**What the task requires**
Check every line of the data and copy the ones where "prober" appears.

**Provided data**
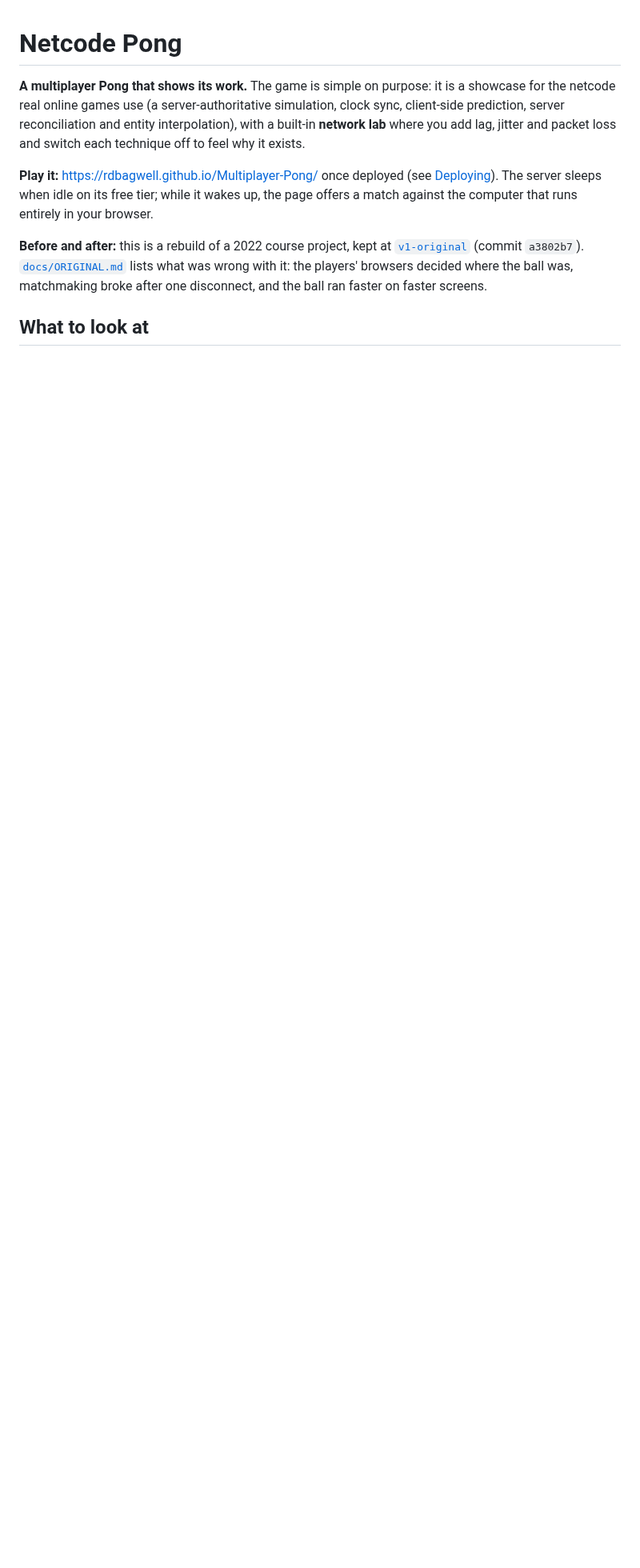
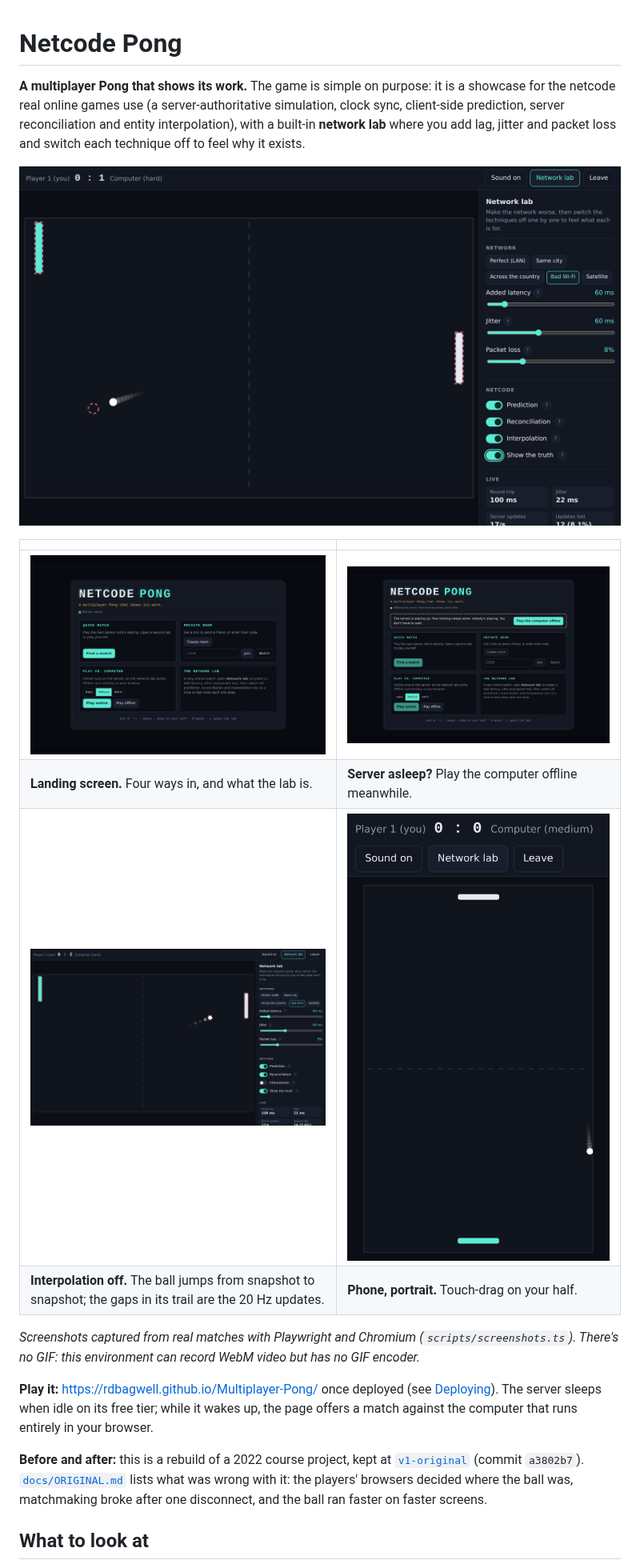
Before and after one commit to RDBagwell/Multiplayer-Pong, a Markdown page: README.md, the part around the change. Shown at 80% size. GitHub-like rendering; pictures changed too: docs/images/landing-waking.png (added), docs/images/landing.png (added), docs/images/network-lab-interpolation-off.png (added); blank space fills up the shorter version.

```diff
--- a/README.md
+++ b/README.md
@@ -2,7 +2,16 @@
 
 **A multiplayer Pong that shows its work.** The game is simple on purpose: it is a showcase for the netcode real online games use (a server-authoritative simulation, clock sync, client-side prediction, server reconciliation and entity interpolation), with a built-in **network lab** where you add lag, jitter and packet loss and switch each technique off to feel why it exists.
 
-<!-- SCREENSHOTS -->
+![The network lab during an online match on simulated "Bad Wi-Fi": the dashed outline is the server's latest snapshot, the solid ball is what the client draws, a fraction of a second behind it](docs/images/network-lab.png)
+
+| | |
+|---|---|
+| ![Landing screen](docs/images/landing.png) | ![Landing screen while the server is waking up, offering an offline match](docs/images/landing-waking.png) |
+| **Landing screen.** Four ways in, and what the lab is. | **Server asleep?** Play the computer offline meanwhile. |
+| ![Interpolation switched off: the ball sits on the server's snapshot and its trail shows the 20 Hz steps](docs/images/network-lab-interpolation-off.png) | ![On a phone in portrait the field turns so your paddle is at the bottom](docs/images/phone.png) |
+| **Interpolation off.** The ball jumps from snapshot to snapshot; the gaps in its trail are the 20 Hz updates. | **Phone, portrait.** Touch-drag on your half. |
+
+*Screenshots captured from real matches with Playwright and Chromium (`scripts/screenshots.ts`). There's no GIF: this environment can record WebM video but has no GIF encoder.*
 
 **Play it:** <https://rdbagwell.github.io/Multiplayer-Pong/> once deployed (see [Deploying](docs/DEPLOY.md)). The server sleeps when idle on its free tier; while it wakes up, the page offers a match against the computer that runs entirely in your browser.
 
```
Also changed, not shown: docs/BENCHMARKS.md (added, +91 -0 lines), 2 other files.
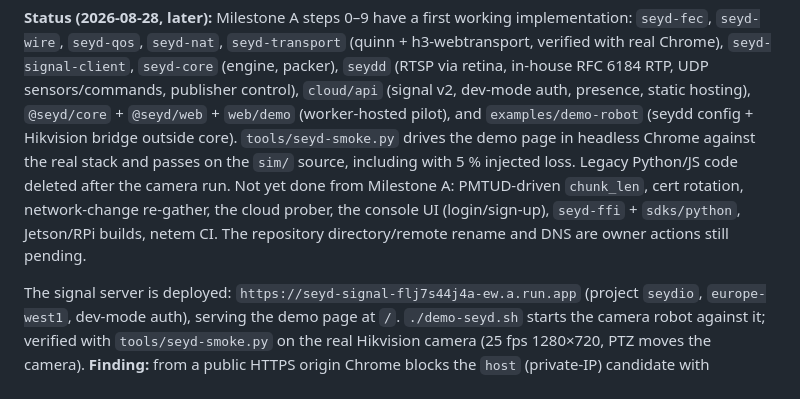
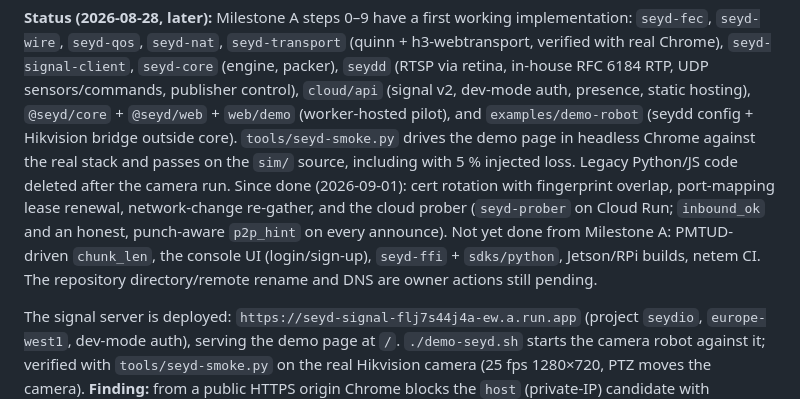
Before and after one commit to seyd-io/seyd, a Markdown page: PLAN.md, the part around the change. Drawn GitHub-style.

Commit message:
PLAN: longevity fixes and cloud prober shipped and deployed
Co-Authored-By: Claude Fable 5 <noreply@anthropic.com>
Claude-Session: https://claude.ai/code/session_01XNUTox9thc1eJ3MAW3AzTY

```diff
--- a/PLAN.md
+++ b/PLAN.md
@@ -196,10 +196,12 @@ in-house RFC 6184 RTP, UDP sensors/commands, publisher control), `cloud/api`
 `@seyd/web` + `web/demo` (worker-hosted pilot), and `examples/demo-robot`
 (seydd config + Hikvision bridge outside core). `tools/seyd-smoke.py` drives
 the demo page in headless Chrome against the real stack and passes on the
-`sim/` source, including with 5 % injected loss. Legacy Python/JS code deleted after the camera run. Not yet done from
-Milestone A: PMTUD-driven `chunk_len`, cert rotation, network-change re-gather,
-the cloud prober, the console UI (login/sign-up), `seyd-ffi` + `sdks/python`,
-Jetson/RPi builds, netem CI. The repository directory/remote rename and DNS are owner
+`sim/` source, including with 5 % injected loss. Legacy Python/JS code deleted after the camera run. Since done (2026-09-01): cert
+rotation with fingerprint overlap, port-mapping lease renewal, network-change
+re-gather, and the cloud prober (`seyd-prober` on Cloud Run; `inbound_ok` and
+an honest, punch-aware `p2p_hint` on every announce). Not yet done from
+Milestone A: PMTUD-driven `chunk_len`, the console UI (login/sign-up),
+`seyd-ffi` + `sdks/python`, Jetson/RPi builds, netem CI. The repository directory/remote rename and DNS are owner
 actions still pending.
 
 The signal server is deployed: `https://seyd-signal-flj7s44j4a-ew.a.run.app`
```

**Exercise response**
PLAN: longevity fixes and cloud prober shipped and deployed
-the cloud prober, the console UI (login/sign-up), `seyd-ffi` + `sdks/python`,
+re-gather, and the cloud prober (`seyd-prober` on Cloud Run; `inbound_ok` and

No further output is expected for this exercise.